In solar eclipse’s ‘path of totality,’ souvenir sales soar
Hotels have been sold out for years. Eclipse viewing glasses are back-ordered on Amazon. People are charging thousands for a onenight stay in their homes. There are T-shirts, mugs, books, iPhone cases, pillows and leggings.
The Great Solar Eclipse is coming, and there’s money to be made.
With more than 12 million people living in the so-called path of totality, and millions more travelling to see the historic Aug. 21 solar eclipse, companies and enterprising individuals sense opportunity.
“Of course people are taking advantage,” said Jaci Hill, who is helping her mother rent her Idaho Springs, Colo., home on Airbnb for $1,000 on the night before the eclipse. “It is definitely a situation of supply and demand.”
Economists say it is difficult to gauge how much revenue will be generated from the eclipse, because it is such a rare event — it’s the first total solar eclipse to traverse America in 99 years, and the first time the path of totality will eclipse only over the contiguous U.S.
Cities from coast to coast are expecting a windfall of business for hotels, restaurants, gas stations and retailers — even porta-potty rental companies.
Merchandise sales have been brisk on GreatAmericanEclipse.com, said Polly White, the website’s business manager.
There are $20 glow-in-the-dark “Occupy totality!” T-shirts, an $8.95 pack of temporary tattoos, a $6 embroidered patch and a $3 luggage tag.

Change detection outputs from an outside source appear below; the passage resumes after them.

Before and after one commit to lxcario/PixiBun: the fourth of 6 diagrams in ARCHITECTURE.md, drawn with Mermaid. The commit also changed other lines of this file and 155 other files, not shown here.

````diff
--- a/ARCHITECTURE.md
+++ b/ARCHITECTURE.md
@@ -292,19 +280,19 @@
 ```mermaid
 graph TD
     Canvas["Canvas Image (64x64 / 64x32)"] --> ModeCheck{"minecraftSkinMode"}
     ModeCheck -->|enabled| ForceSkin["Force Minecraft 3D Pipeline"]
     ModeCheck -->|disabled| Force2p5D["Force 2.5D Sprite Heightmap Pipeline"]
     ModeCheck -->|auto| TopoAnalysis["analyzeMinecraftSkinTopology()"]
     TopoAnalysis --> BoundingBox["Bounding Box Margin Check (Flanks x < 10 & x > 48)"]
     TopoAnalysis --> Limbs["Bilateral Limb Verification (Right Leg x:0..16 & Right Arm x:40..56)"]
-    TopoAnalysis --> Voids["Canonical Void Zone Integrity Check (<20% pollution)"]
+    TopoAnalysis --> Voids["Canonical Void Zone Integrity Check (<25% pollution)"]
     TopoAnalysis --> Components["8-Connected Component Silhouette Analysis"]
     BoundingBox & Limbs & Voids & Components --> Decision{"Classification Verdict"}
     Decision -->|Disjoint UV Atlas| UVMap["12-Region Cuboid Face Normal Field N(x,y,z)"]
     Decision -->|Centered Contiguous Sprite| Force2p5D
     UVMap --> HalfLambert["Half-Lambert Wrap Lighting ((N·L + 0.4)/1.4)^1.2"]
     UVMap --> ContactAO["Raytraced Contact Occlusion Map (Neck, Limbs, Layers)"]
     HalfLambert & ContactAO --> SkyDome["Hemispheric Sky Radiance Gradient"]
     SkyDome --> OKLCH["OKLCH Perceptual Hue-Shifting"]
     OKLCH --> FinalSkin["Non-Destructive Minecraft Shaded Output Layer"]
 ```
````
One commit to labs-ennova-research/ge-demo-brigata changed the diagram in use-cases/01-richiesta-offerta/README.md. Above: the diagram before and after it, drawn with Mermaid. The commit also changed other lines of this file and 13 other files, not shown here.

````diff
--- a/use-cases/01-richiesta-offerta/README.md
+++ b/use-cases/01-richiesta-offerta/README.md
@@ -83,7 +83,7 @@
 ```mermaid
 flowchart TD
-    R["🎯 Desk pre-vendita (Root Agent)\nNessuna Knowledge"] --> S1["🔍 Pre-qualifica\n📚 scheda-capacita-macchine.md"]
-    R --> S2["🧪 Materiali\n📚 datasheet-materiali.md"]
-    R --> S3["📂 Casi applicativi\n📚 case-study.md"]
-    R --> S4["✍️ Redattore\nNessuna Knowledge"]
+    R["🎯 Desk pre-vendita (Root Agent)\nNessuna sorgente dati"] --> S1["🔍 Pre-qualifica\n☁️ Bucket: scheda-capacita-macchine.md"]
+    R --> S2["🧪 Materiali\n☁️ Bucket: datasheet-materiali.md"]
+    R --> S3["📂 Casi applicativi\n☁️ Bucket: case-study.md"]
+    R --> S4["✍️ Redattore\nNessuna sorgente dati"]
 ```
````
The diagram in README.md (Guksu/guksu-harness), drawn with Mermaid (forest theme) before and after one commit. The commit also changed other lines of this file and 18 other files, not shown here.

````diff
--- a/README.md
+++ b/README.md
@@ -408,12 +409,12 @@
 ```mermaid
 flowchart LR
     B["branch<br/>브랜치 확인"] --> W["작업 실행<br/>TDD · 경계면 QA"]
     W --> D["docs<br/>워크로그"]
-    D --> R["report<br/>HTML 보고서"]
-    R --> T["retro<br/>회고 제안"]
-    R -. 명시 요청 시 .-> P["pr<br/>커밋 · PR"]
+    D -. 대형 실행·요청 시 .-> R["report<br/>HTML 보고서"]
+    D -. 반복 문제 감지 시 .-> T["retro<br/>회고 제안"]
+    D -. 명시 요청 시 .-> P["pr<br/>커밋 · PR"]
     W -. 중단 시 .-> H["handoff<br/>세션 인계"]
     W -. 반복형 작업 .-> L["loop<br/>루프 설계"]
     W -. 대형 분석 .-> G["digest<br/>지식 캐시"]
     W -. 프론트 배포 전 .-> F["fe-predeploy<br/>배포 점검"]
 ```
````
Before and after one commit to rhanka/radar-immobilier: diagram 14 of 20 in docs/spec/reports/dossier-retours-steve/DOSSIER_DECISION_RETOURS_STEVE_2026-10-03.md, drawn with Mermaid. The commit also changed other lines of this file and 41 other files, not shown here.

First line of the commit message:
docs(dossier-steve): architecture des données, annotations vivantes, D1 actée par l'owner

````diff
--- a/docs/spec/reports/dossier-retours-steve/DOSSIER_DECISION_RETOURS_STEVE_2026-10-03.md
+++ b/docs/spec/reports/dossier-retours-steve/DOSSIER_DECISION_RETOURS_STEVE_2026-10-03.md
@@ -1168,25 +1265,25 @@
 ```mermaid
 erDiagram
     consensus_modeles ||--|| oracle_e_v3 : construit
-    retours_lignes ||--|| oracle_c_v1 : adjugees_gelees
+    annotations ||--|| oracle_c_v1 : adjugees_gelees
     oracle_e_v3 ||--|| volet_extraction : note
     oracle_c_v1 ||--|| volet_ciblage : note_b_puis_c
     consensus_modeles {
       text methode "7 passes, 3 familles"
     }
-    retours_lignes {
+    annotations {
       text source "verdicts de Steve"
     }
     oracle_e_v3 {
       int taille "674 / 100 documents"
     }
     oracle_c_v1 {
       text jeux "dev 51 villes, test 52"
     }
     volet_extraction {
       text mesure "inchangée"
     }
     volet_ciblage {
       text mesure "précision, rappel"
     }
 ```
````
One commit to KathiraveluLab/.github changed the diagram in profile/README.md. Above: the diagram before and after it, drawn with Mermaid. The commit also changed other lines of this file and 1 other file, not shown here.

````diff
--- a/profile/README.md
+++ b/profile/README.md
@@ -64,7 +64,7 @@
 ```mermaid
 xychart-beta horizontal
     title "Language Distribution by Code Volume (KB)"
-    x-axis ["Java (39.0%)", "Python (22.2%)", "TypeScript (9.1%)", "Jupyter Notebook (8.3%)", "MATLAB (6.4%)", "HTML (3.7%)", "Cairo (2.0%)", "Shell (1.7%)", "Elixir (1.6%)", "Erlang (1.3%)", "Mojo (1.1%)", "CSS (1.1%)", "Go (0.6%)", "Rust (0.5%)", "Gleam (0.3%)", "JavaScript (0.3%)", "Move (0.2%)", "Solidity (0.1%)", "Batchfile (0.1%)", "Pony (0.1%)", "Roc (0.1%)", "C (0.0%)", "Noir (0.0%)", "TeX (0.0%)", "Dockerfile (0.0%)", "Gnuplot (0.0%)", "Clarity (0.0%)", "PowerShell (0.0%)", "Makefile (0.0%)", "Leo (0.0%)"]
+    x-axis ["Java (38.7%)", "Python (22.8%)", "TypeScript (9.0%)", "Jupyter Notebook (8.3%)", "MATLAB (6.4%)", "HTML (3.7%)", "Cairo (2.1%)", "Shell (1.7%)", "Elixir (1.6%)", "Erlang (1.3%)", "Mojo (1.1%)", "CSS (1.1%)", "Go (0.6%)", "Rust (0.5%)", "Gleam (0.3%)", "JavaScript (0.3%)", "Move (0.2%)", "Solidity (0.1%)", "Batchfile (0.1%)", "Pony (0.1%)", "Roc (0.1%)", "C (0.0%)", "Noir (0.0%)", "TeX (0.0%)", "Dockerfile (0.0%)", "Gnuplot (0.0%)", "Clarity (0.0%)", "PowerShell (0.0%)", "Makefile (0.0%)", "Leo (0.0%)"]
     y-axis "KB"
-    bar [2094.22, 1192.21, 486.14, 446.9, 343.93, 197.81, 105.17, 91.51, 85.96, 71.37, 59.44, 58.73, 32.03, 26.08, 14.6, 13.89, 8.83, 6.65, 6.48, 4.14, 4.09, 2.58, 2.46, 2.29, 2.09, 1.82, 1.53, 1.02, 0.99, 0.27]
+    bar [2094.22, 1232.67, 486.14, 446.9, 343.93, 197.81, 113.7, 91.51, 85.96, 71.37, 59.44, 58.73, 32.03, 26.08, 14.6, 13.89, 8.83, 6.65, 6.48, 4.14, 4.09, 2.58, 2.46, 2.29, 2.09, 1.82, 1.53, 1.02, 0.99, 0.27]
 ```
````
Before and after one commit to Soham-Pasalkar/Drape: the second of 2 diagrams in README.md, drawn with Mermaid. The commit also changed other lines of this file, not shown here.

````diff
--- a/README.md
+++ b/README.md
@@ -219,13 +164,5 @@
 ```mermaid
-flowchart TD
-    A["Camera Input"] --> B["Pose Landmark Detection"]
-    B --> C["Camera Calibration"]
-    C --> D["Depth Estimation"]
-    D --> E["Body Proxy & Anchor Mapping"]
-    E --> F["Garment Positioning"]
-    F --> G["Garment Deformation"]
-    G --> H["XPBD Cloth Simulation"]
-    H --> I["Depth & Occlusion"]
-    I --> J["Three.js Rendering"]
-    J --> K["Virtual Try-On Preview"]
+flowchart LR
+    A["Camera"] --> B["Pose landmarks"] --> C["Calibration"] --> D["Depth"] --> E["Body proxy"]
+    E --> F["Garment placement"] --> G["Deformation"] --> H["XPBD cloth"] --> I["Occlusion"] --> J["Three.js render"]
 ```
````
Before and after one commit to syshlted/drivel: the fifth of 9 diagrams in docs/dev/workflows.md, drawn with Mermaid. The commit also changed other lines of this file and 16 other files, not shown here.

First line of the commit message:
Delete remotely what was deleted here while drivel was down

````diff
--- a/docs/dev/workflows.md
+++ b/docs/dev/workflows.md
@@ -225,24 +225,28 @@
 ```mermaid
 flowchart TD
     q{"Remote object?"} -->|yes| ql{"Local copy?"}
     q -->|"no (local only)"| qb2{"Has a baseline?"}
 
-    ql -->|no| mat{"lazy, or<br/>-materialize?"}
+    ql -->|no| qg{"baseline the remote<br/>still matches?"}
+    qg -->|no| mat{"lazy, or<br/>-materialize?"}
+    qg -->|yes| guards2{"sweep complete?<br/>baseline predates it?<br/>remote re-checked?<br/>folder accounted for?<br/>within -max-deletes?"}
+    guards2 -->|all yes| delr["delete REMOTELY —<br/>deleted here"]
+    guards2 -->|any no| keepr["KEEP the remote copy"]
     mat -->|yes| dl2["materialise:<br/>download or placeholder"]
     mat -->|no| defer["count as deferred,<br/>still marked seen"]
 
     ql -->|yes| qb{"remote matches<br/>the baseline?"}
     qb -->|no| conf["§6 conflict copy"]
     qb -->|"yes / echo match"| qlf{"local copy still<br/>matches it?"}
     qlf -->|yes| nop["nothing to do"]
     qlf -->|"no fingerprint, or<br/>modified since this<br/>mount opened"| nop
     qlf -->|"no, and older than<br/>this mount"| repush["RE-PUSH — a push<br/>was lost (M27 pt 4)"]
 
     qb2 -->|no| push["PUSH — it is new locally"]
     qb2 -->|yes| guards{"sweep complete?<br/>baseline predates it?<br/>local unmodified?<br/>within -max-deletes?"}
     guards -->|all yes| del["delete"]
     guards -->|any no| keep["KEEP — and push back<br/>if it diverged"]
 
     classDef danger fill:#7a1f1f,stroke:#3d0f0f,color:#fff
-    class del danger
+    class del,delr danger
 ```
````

All prices US.
The eclipse market is not only limited to viewing glasses and apparel. Frey Vineyards in Redwood Valley, Calif. — which isn’t even in the path of totality — has released an Eclipse 3-Pack Special that includes a bottle of sparkling wine, a bottle of organic Zinf andel and a bottle of organic Chardonnay for $88.
“It is a tradition to pop a cork after an eclipse that goes well,” says Jonathan Frey said.
American Paper Optics pesident John Jerit looks at a display of solar eclipse glasses in Bartlett, Tenn. They’re ready for the Aug. 21 eclipse.